The Missouri Supreme Court set on Monday an execution date for Herbert Smulls, convicted of killing jeweler Stephen Honickman in a holdup in Chesterfield 22 years ago.
The court ordered that Smulls, now 55, die by lethal injection Jan. 29. Executions are done at the prison in Bonne Terre.
Smulls, of St. Louis, was sentenced to death after a St. Louis County jury convicted him of murder in a second trial, in 1992. The U.S. Supreme Court denied his final appeal in April 2009.
Officials said the crime took place about 11 p.m. July 27, 1991, when Smulls kept an appointment at F&M Crown Jewels, near the Chesterfield Mall, with Honickman and his wife, Florence Honickman. The couple, of Chesterfield, ran the appointment-only shop in the basement of a bank at 361 Chesterfield Center.
Smulls was accompanied by a teenager, Norman Brown, of St. Louis. Smulls had called the Honickmans to say he had made a decision about which diamond to buy his fiancée. In the shop, Smulls shot both. Florence Honickman, hit in the arm and side, survived.
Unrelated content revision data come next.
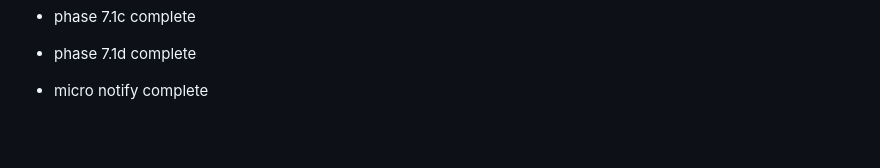
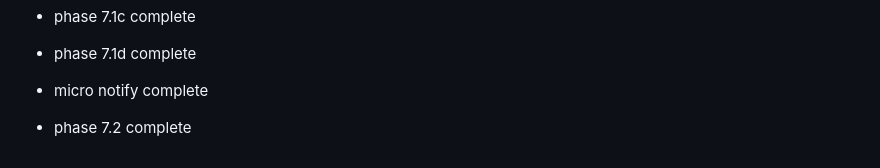
Before and after one commit to MagnumSSS/vibe-messenger, a Markdown page: README.md, the part around the change. Drawn GitHub-style; blank space fills up the shorter version.

Commit message:
Phase 7.2 marker

```diff
--- a/README.md
+++ b/README.md
@@ -332,3 +332,5 @@ Private use only.
 - phase 7.1d complete
 
 - micro notify complete
+
+- phase 7.2 complete
```
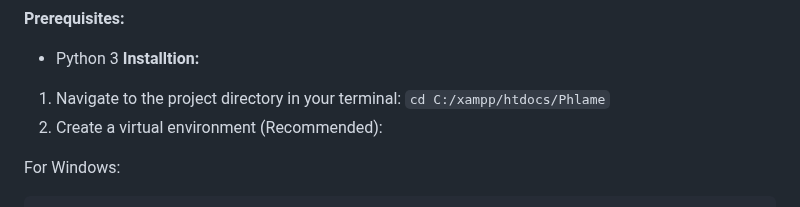
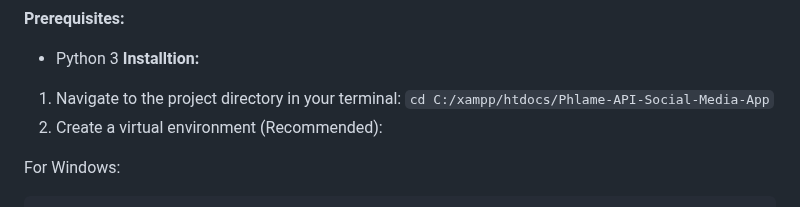
Before and after one commit to Mahanidhii/Phlame-API-Social-Media-App, a Markdown page: README.md, the part around the change. Rendered like a GitHub page.

````diff
--- a/README.md
+++ b/README.md
@@ -98,7 +98,7 @@
 - Python 3
 **Installtion:**
 1. Navigate to the project directory in your terminal:
-```cd C:/xampp/htdocs/Phlame```
+```cd C:/xampp/htdocs/Phlame-API-Social-Media-App```
 2. Create a virtual environment (Recommended):
 
 For Windows:
````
Stephen Honickman, 51, reportedly pleaded, “Enough already, take what you want.” The robbers took rings and watches, including items being worn by Florence Honickman.
The teen yelled at Florence Honickman because she did not remove her wedding ring quickly enough, the prosecutor, Dean Waldemer, told the court in the first trial. “Then, she did the only thing she could — she lay there in a pool of her own blood and played dead.”
Stephen Honickman staggered to the door of the shop and fell into the arms of arriving police officers. He died at a hospital.
Florence Honickman identified Smulls as the gunman.
The suspects were arrested during a traffic stop by a Town and Country police officer who noticed they fit descriptions from the crime.
The first trial’s jury convicted Smulls of first-degree robbery but deadlocked on other charges.
In a second trial 10 weeks later, Smulls was convicted of first-degree murder, assault, robbery and armed criminal action. Those jurors recommended a death sentence, which Judge William M. Corrigan ordered a month later.
Brown, 15 at the time of the crime, was convicted in 1993 of first-degree murder, assault, robbery and two counts of armed criminal action, and sentenced to life without parole.
Defense attorneys said tests showed no gunpowder residue on Smulls’ hands; prosecutors said it might have been rubbed off or washed away by sweat.
Smulls testified at his first trial that he and Brown had sold Stephen Honickman stolen watches and jewelry for $4,000 earlier that day and went back for their “commission.”
Florence Honickman denied in her testimony that she and her husband bought jewelry from any source but a factory in Israel.